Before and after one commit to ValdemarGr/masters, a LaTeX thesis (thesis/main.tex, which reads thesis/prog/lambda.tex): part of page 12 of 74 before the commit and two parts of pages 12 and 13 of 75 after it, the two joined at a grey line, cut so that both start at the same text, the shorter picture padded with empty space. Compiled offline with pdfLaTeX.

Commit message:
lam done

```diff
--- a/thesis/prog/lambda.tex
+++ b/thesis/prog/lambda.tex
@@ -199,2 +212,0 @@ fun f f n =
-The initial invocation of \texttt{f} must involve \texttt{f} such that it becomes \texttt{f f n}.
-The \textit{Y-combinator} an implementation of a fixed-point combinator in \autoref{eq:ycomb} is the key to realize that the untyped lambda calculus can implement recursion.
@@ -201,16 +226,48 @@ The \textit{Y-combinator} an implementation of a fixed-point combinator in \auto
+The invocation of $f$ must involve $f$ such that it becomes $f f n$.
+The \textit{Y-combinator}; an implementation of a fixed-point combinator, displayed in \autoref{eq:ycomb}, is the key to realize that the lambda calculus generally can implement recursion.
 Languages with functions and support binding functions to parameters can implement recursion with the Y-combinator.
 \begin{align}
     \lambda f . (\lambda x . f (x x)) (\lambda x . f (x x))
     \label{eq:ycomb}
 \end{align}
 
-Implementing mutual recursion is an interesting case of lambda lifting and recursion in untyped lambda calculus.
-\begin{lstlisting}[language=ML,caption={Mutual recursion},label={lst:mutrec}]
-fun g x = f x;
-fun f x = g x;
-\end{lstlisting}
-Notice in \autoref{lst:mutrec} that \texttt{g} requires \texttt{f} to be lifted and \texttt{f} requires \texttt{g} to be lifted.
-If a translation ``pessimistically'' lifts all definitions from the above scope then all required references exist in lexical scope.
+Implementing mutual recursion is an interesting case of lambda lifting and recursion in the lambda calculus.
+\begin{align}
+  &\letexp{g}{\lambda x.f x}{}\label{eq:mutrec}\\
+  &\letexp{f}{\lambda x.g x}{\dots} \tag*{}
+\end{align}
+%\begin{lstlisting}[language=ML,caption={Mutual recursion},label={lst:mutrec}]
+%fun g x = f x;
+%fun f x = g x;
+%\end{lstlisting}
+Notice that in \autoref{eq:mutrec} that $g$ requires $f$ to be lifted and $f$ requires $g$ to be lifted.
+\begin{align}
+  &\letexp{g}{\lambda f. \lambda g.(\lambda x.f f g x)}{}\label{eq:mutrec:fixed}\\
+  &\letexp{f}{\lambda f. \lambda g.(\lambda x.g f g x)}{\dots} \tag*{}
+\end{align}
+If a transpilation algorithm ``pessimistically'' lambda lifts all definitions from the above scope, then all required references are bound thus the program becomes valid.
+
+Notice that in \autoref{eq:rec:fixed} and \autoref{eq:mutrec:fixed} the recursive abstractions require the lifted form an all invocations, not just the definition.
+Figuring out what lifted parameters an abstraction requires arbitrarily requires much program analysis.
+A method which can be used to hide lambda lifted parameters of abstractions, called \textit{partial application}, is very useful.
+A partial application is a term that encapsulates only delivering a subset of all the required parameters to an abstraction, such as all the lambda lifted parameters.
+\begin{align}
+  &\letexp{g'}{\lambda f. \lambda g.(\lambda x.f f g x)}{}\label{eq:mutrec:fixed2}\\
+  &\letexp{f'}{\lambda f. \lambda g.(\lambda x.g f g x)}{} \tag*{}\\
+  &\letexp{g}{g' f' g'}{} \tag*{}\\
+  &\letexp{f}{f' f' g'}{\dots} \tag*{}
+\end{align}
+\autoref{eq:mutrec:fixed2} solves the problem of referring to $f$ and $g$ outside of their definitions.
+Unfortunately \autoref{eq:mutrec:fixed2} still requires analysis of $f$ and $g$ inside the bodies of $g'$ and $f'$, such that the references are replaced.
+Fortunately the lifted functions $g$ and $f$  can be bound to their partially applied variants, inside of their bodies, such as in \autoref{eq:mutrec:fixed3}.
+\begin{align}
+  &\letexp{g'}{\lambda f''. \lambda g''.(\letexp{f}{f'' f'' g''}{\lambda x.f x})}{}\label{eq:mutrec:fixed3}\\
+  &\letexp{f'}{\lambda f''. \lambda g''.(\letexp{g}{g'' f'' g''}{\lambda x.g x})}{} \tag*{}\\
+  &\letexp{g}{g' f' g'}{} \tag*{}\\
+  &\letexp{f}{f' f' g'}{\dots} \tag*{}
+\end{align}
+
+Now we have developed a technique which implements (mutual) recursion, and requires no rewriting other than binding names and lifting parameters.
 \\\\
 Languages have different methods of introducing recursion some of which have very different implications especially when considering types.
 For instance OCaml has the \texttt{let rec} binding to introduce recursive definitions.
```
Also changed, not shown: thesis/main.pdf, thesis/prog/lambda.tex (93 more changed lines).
==
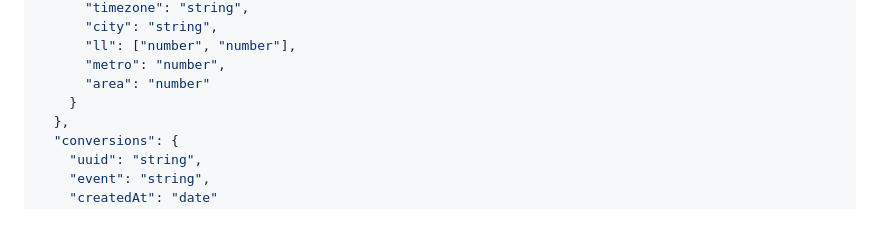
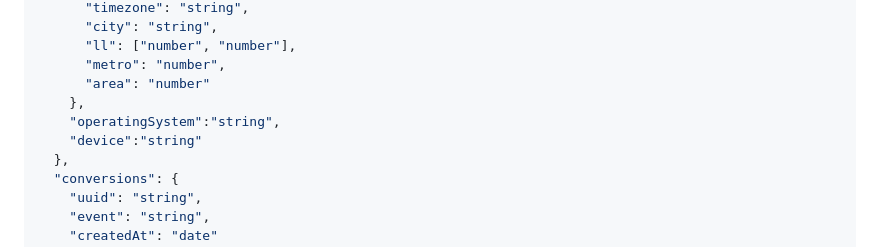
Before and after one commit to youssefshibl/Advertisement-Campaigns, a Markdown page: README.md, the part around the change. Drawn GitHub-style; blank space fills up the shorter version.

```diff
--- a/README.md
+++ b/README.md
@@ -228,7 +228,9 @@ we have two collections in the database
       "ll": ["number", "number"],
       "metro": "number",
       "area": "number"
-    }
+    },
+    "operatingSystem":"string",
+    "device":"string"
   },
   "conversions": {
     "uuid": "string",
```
--
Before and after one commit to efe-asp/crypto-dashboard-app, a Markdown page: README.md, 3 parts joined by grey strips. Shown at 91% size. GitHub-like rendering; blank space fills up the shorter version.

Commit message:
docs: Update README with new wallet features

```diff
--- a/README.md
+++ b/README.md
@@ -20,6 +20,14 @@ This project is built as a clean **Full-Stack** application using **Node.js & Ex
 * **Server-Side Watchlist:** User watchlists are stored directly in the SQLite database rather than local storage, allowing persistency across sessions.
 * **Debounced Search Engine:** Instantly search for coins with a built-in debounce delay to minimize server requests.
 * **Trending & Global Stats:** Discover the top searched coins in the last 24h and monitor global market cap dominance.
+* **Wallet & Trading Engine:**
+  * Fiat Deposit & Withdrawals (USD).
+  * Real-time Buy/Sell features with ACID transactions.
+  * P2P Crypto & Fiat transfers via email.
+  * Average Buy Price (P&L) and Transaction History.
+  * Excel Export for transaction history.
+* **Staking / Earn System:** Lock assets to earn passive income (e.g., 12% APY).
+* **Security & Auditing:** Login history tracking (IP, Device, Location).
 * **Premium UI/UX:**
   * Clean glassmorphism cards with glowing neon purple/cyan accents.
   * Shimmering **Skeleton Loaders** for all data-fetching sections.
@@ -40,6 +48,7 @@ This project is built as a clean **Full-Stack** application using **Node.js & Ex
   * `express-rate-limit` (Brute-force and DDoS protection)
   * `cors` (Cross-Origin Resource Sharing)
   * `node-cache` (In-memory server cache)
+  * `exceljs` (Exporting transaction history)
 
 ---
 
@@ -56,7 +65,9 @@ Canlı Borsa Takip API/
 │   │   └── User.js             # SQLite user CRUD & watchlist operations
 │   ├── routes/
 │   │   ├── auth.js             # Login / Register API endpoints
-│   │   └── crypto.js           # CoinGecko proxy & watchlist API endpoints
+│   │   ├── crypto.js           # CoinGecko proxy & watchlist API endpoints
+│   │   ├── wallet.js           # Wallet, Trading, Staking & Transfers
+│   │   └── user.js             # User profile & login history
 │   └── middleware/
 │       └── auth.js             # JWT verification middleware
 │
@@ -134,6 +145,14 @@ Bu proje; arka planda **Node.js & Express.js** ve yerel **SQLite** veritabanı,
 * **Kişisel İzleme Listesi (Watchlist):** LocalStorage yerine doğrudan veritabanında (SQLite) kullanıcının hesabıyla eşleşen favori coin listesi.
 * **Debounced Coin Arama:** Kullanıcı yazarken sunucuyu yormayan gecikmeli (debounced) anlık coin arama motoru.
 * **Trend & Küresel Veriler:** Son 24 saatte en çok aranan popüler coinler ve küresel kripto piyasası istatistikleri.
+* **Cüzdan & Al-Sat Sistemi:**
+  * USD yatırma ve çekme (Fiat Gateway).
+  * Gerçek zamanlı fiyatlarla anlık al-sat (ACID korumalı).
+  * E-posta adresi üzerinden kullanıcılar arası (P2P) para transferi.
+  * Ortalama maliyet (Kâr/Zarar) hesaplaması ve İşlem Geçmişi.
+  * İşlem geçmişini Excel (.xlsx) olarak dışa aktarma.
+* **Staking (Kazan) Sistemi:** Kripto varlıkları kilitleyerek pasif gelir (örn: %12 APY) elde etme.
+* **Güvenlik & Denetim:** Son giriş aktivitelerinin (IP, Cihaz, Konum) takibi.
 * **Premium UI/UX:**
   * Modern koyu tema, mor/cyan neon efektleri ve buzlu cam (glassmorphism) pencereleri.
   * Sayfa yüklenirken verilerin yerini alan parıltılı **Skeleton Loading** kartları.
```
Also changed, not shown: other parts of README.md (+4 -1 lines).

* **What is needed**: If a line in the entries above contains the word "letexp", copy it.

* **Solved problem**:
+  &\letexp{g}{\lambda x.f x}{}\label{eq:mutrec}\\
+  &\letexp{f}{\lambda x.g x}{\dots} \tag*{}
+  &\letexp{g}{\lambda f. \lambda g.(\lambda x.f f g x)}{}\label{eq:mutrec:fixed}\\
+  &\letexp{f}{\lambda f. \lambda g.(\lambda x.g f g x)}{\dots} \tag*{}
+  &\letexp{g'}{\lambda f. \lambda g.(\lambda x.f f g x)}{}\label{eq:mutrec:fixed2}\\
+  &\letexp{f'}{\lambda f. \lambda g.(\lambda x.g f g x)}{} \tag*{}\\
+  &\letexp{g}{g' f' g'}{} \tag*{}\\
+  &\letexp{f}{f' f' g'}{\dots} \tag*{}
+  &\letexp{g'}{\lambda f''. \lambda g''.(\letexp{f}{f'' f'' g''}{\lambda x.f x})}{}\label{eq:mutrec:fixed3}\\
+  &\letexp{f'}{\lambda f''. \lambda g''.(\letexp{g}{g'' f'' g''}{\lambda x.g x})}{} \tag*{}\\
+  &\letexp{g}{g' f' g'}{} \tag*{}\\
+  &\letexp{f}{f' f' g'}{\dots} \tag*{}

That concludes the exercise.